    Examine and evaluate strategies that help children become responsible decision-makers. (MoSTEP  1.2.6 EC 6.9 NAEYC 4a, 4b)                                                                                                                                                                                                                                                                                                                                                                                           
    Assignment explains the value of children as decision-makers, both in the curriculum and in the classroom as a community of learners with at least four relevant examples from your readings or observations.  (NAEYC 4a, 4b) Assignment briefly references the value of children as decision-makers, both in the curriculum and in the classroom as a community of learners with at least three relevant examples from your readings or observations.  (NAEYC 4a, 4b) Assignment provides little if any reference to the value of children as decision-makers, both in the curriculum and in the classroom as a community of learners with few relevant examples from readings or observations (two or less). (NAEYC 4a, 4b) 





    No evidence.

     
    Second Disciplinary Competency                                                                                                                                                                                                                             
    Outcomes
    Examine and evaluate strategies to facilitate children's skills in communication and interpersonal relationships, including problem solving and negotiation. (MoSTEP  1.2.5, 1.2.6 EC 6.4 NAEYC Standards 4a, 4b)                                                                                                                                                                                                                                                                                                    
    Assignment clearly explains the contributions of a guidance approach to the child's development of these essential skills.  Examples from the field observations are used to provide a strong understanding of the value of each skill for the child as a learner (two or more relevant examples for each of the four skills identified in the competency).  (NAEYC 4a, 4b) Assignment references the contributions of a guidance approach to the child's development of these essential skills.  Several examples from the field observations are provided (at least one  relevant example for each of the four skills). (NAEYC 4a, 4b) Assignment provides little if any reference to the contributions of a guidance approach to the child's development of these four essential skills.  No relevant examples are provided from the field observations are provided. (NAEYC 4a, 4b) 

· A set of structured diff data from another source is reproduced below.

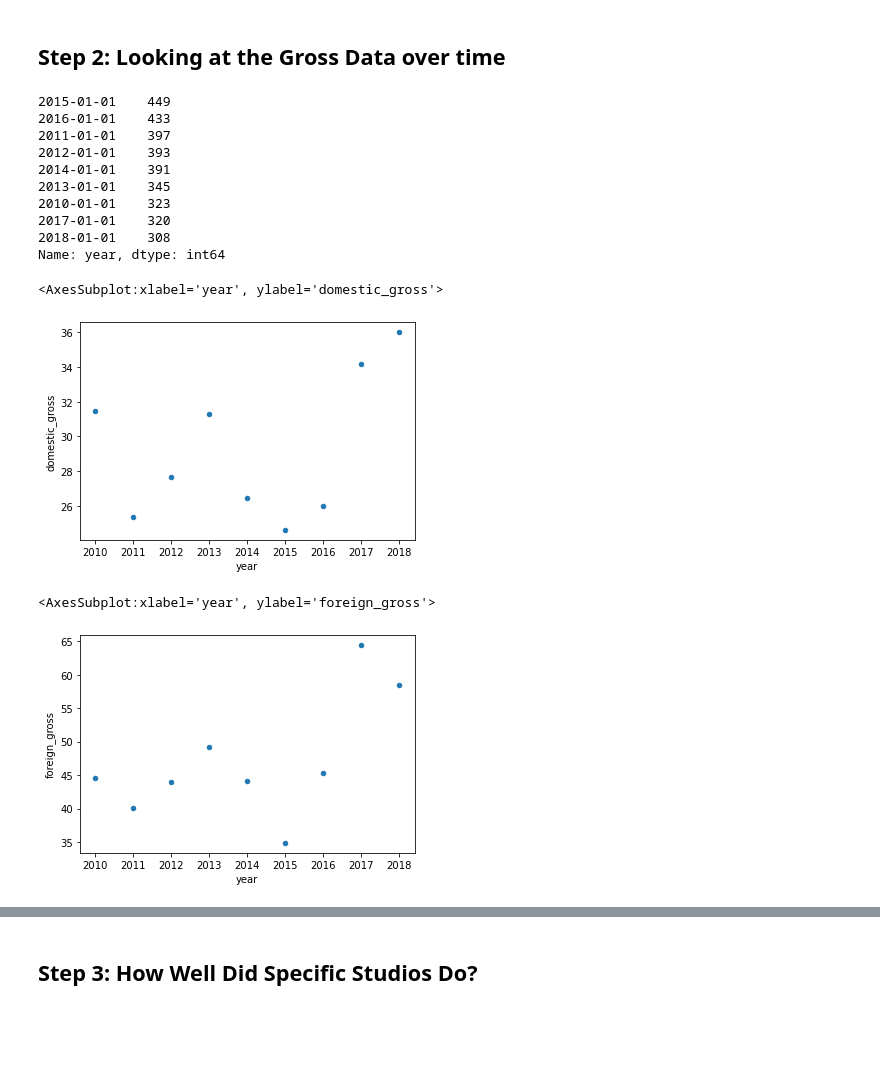
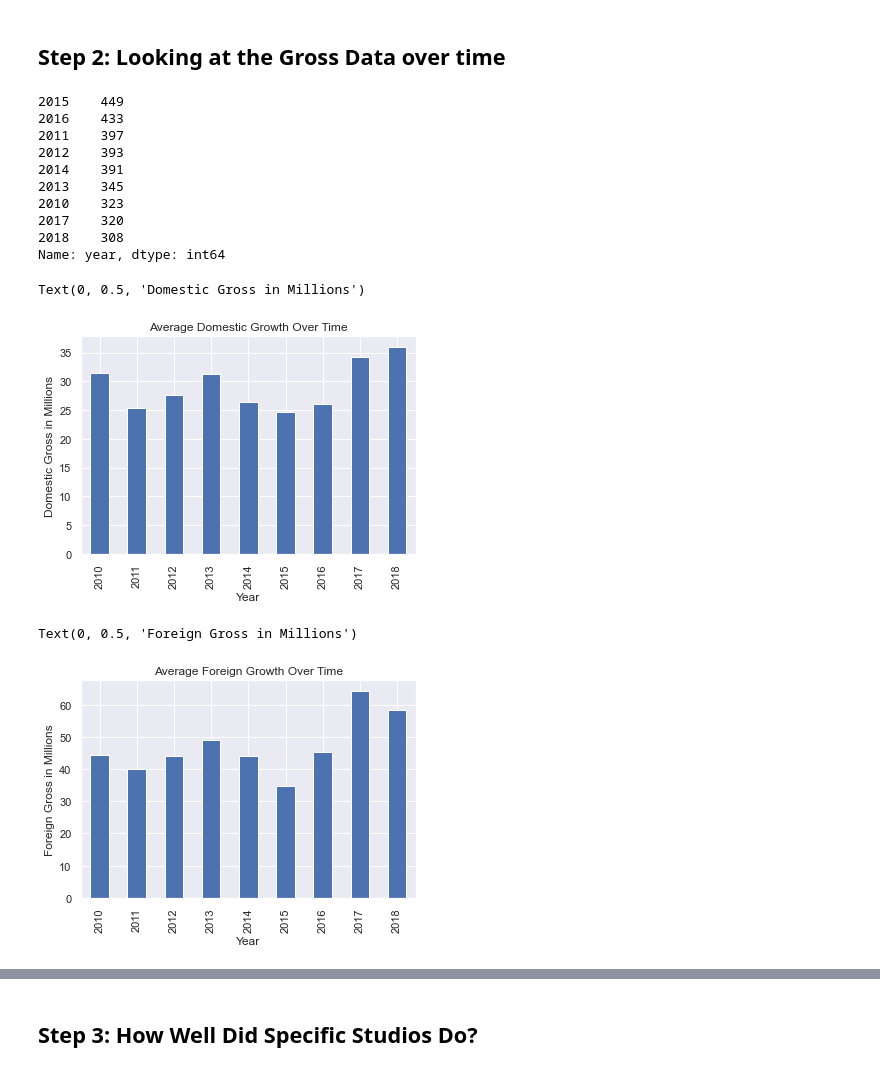
Before and after one commit to mehince/group-1-capstone, a Jupyter notebook: student.ipynb, the cells around one changed output, grey strips where cells are left out. Drawn from its saved outputs; the diff is of its cells as text; code cells hidden in the pictures; blank space fills up the shorter version.

```diff
--- a/student.ipynb
+++ b/student.ipynb
@@ -149,6 +149,9 @@ import matplotlib.pyplot as plt
 import seaborn as sns
 import os
 import datetime
+sns.set_style('darkgrid')
+sns.set_context('notebook')
+sns.set()
 # %% [markdown]
 # Gross Dataset
 # %%
@@ -197,6 +200,3 @@ movie_gross_df['foreign_gross'] = movie_gross_df['foreign_gross'].map(str_to_flo
 # %%
 # Lets test to see if the data type actually changed
 assert movie_gross_df['foreign_gross'].dtype  == np.float64
-# %%
-# Lets recast year as a datetime object
-movie_gross_df['year'] = pd.to_datetime(movie_gross_df['year'], format='%Y')
@@ -367,27 +371,35 @@ assert movie_gross_df[movie_gross_df['foreign_gross'] == 0.0].sum()[0] == 0
 # Lets see which years are represented in the data
 movie_gross_df['year'].value_counts()
 # %% [output]
-2015-01-01    449
-2016-01-01    433
-2011-01-01    397
-2012-01-01    393
-2014-01-01    391
-2013-01-01    345
-2010-01-01    323
-2017-01-01    320
-2018-01-01    308
+2015    449
+2016    433
+2011    397
+2012    393
+2014    391
+2013    345
+2010    323
+2017    320
+2018    308
 Name: year, dtype: int64
 # %%
 # Lets see how the average domestic gross varied over the years
-movie_gross_df.groupby('year').mean().reset_index().plot.scatter('year', 'domestic_gross')
+fig, axs = plt.subplots()
+movie_gross_df.groupby('year').mean()['domestic_gross'].plot.bar(ax=axs)
+axs.set_title('Average Domestic Growth Over Time')
+axs.set_xlabel('Year')
+axs.set_ylabel('Domestic Gross in Millions')
 # %% [output]
-<AxesSubplot:xlabel='year', ylabel='domestic_gross'>
+Text(0, 0.5, 'Domestic Gross in Millions')
-[figure, old version]
+[figure, new version]
 # %%
 # Lets see how the average foreign gross varied over the years
-movie_gross_df.groupby('year').mean().reset_index().plot.scatter('year', 'foreign_gross')
+fig, axs = plt.subplots()
+movie_gross_df.groupby('year').mean()['foreign_gross'].plot.bar(ax=axs)
+axs.set_title('Average Foreign Growth Over Time')
+axs.set_xlabel('Year')
+axs.set_ylabel('Foreign Gross in Millions')
 # %% [output]
-<AxesSubplot:xlabel='year', ylabel='foreign_gross'>
+Text(0, 0.5, 'Foreign Gross in Millions')
-[figure, old version]
+[figure, new version]
 # %%
 # Lets see how the average total gross varied over the years
```
Also changed, not shown: parts of 52 cells of this notebook.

    No evidence.

     

    Copyright:

    This material is protected by copyright and can not be reused without author permission.

    Last Updated:1/9/2008 5:14:30 PM